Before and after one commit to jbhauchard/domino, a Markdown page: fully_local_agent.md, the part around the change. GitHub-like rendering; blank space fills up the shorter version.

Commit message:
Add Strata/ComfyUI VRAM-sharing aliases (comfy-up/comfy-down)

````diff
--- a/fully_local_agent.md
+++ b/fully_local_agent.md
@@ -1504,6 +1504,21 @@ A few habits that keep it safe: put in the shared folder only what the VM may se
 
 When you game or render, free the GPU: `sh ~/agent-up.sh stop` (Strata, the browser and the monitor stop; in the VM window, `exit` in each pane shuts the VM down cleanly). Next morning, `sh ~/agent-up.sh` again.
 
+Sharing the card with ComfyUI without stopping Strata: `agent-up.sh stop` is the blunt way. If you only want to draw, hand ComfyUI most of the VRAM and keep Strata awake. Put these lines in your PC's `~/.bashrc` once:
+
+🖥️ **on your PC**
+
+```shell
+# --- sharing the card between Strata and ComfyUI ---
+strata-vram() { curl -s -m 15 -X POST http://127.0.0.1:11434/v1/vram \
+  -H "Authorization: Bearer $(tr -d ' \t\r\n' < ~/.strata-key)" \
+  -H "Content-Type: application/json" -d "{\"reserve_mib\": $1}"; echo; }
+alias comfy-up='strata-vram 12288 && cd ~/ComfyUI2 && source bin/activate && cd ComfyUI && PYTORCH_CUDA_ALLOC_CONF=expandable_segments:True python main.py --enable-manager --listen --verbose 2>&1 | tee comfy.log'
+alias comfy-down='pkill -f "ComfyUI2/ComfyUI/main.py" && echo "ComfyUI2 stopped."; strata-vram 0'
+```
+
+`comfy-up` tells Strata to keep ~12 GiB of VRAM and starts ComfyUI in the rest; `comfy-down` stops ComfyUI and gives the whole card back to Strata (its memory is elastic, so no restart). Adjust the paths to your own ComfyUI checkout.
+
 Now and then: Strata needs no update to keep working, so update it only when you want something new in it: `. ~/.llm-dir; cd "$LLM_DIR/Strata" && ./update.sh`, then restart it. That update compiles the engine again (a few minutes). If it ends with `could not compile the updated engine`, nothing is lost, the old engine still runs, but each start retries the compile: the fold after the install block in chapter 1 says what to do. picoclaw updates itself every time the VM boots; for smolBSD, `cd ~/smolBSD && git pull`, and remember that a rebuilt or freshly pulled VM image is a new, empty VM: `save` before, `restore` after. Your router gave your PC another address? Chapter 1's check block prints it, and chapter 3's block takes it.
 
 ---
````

§ Required action:
Which lines above hold the word "what"? Copy each of them.

§ Response box:
@@ -1504,6 +1504,21 @@ A few habits that keep it safe: put in the shared folder only what the VM may se
 Now and then: Strata needs no update to keep working, so update it only when you want something new in it: `. ~/.llm-dir; cd "$LLM_DIR/Strata" && ./update.sh`, then restart it. That update compiles the engine again (a few minutes). If it ends with `could not compile the updated engine`, nothing is lost, the old engine still runs, but each start retries the compile: the fold after the install block in chapter 1 says what to do. picoclaw updates itself every time the VM boots; for smolBSD, `cd ~/smolBSD && git pull`, and remember that a rebuilt or freshly pulled VM image is a new, empty VM: `save` before, `restore` after. Your router gave your PC another address? Chapter 1's check block prints it, and chapter 3's block takes it.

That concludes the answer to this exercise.